→ Exercise instructions: Tally every line of the listing below that holds "color", then give the tally alone.

-- Records for processing follows --

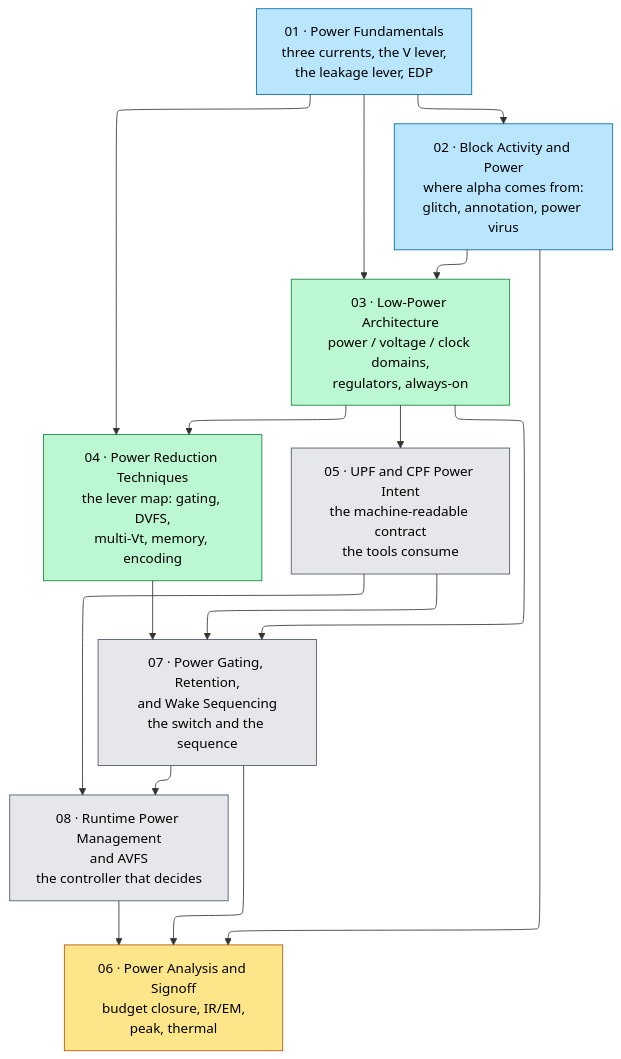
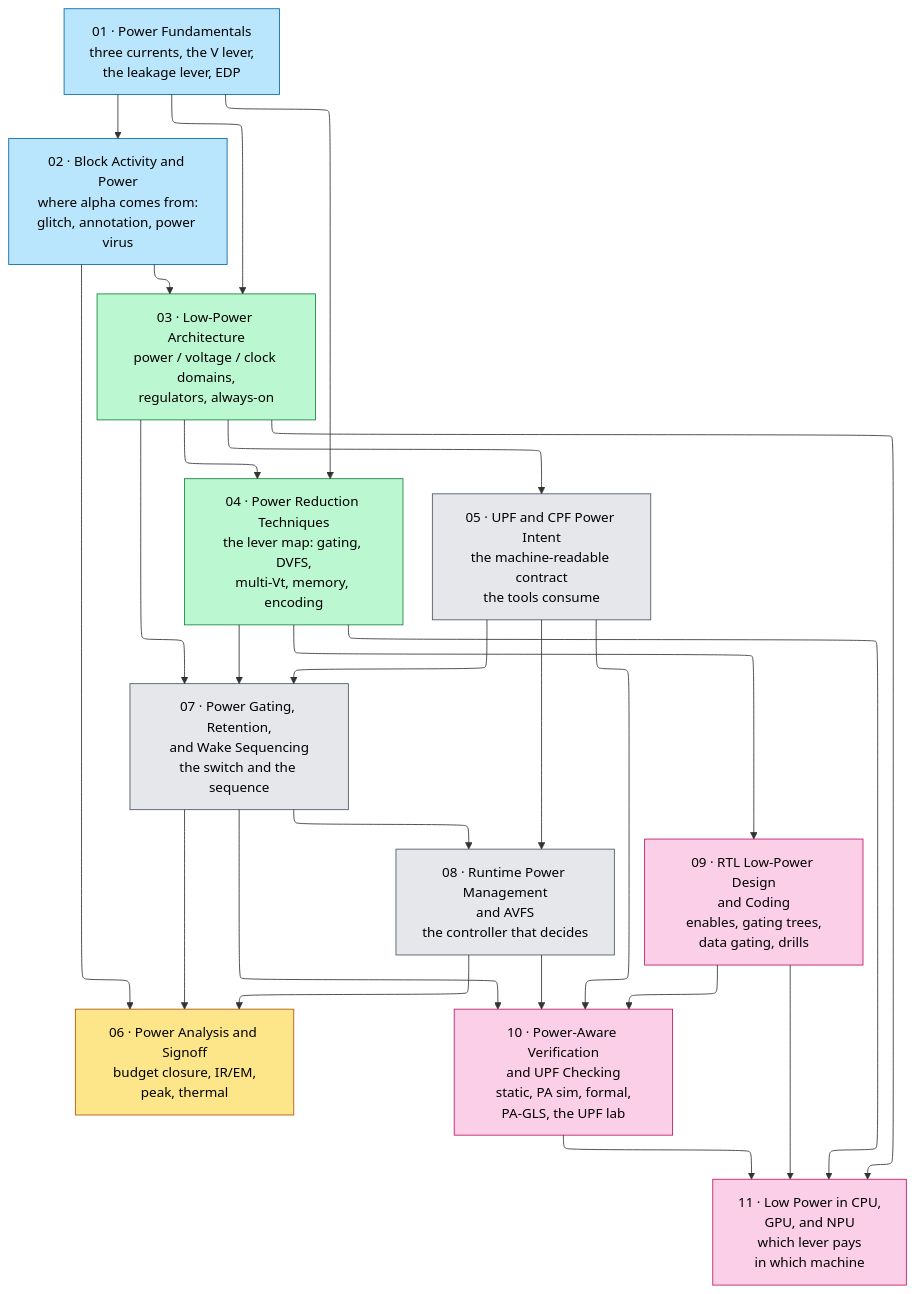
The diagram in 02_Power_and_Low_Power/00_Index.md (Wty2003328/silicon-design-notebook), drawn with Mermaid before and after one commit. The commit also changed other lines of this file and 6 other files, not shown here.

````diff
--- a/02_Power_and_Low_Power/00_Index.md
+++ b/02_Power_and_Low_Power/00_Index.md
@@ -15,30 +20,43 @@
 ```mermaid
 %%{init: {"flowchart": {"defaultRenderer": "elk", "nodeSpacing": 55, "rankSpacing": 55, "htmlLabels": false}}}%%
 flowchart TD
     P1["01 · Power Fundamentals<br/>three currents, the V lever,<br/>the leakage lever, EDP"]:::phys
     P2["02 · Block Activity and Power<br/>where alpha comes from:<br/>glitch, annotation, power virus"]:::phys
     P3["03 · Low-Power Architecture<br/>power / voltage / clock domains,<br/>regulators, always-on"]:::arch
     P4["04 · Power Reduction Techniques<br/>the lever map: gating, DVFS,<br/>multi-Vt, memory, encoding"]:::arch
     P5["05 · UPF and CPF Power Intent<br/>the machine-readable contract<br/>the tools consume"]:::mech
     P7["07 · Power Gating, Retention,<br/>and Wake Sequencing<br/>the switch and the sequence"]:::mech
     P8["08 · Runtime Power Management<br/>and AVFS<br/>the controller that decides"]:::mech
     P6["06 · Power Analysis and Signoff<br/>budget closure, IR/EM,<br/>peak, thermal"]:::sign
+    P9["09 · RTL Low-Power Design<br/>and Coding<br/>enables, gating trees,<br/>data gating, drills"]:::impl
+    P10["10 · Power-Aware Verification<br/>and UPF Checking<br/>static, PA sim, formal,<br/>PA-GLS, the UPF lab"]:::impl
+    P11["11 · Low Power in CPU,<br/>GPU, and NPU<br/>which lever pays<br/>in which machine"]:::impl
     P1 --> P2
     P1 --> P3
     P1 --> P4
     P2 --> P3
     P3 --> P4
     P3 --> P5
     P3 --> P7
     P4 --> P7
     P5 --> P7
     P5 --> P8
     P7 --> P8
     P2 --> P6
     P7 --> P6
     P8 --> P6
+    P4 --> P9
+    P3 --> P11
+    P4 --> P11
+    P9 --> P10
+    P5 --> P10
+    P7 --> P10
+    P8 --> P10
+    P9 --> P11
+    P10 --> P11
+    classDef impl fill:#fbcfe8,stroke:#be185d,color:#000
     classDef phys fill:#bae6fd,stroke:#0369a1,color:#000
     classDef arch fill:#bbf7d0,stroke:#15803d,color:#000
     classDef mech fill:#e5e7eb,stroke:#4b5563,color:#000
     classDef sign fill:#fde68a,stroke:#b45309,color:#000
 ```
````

-- Records for processing concluded --

→ Solution: 5